What to do: Read through the material below and copy each line in which the word "ecológicos" occurs.

Stored data:
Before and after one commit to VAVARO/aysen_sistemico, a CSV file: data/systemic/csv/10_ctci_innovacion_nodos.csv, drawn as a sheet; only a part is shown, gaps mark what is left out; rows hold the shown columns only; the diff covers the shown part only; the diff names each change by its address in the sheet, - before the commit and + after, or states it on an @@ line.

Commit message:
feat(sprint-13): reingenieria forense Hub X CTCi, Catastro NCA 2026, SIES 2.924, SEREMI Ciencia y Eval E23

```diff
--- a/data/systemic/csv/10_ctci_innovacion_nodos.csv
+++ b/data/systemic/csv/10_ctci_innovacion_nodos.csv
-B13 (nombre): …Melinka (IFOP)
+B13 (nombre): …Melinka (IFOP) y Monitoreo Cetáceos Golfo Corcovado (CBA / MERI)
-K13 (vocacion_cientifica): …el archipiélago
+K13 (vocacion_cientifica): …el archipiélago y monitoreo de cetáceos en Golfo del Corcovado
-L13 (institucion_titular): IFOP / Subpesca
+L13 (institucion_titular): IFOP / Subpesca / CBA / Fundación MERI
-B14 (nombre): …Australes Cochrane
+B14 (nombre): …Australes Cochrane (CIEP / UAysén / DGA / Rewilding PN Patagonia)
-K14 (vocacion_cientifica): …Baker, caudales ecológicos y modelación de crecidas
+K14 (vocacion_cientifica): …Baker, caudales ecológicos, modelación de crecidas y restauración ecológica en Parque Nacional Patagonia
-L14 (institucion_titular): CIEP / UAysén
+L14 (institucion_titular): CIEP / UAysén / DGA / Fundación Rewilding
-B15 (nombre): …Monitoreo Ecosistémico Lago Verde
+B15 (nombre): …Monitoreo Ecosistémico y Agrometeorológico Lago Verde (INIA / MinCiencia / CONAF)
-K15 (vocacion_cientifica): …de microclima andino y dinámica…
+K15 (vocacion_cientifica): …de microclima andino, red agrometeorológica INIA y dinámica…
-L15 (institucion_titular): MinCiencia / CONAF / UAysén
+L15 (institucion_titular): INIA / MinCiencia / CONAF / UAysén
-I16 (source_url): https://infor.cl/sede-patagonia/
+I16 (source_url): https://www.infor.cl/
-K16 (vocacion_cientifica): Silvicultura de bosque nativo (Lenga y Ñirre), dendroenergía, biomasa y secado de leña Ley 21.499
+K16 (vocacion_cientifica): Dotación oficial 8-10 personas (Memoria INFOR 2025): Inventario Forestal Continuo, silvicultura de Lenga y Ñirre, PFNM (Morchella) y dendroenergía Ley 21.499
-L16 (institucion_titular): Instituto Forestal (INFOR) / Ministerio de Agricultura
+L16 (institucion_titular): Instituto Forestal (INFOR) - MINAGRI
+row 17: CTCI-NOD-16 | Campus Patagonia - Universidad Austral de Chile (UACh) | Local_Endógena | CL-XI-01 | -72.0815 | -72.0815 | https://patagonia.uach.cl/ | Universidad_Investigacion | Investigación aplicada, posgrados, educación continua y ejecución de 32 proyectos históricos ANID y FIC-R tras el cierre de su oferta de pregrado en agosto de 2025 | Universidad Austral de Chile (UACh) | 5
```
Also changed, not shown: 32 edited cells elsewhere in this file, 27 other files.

Expected output:
-K14 (vocacion_cientifica): …Baker, caudales ecológicos y modelación de crecidas
+K14 (vocacion_cientifica): …Baker, caudales ecológicos, modelación de crecidas y restauración ecológica en Parque Nacional Patagonia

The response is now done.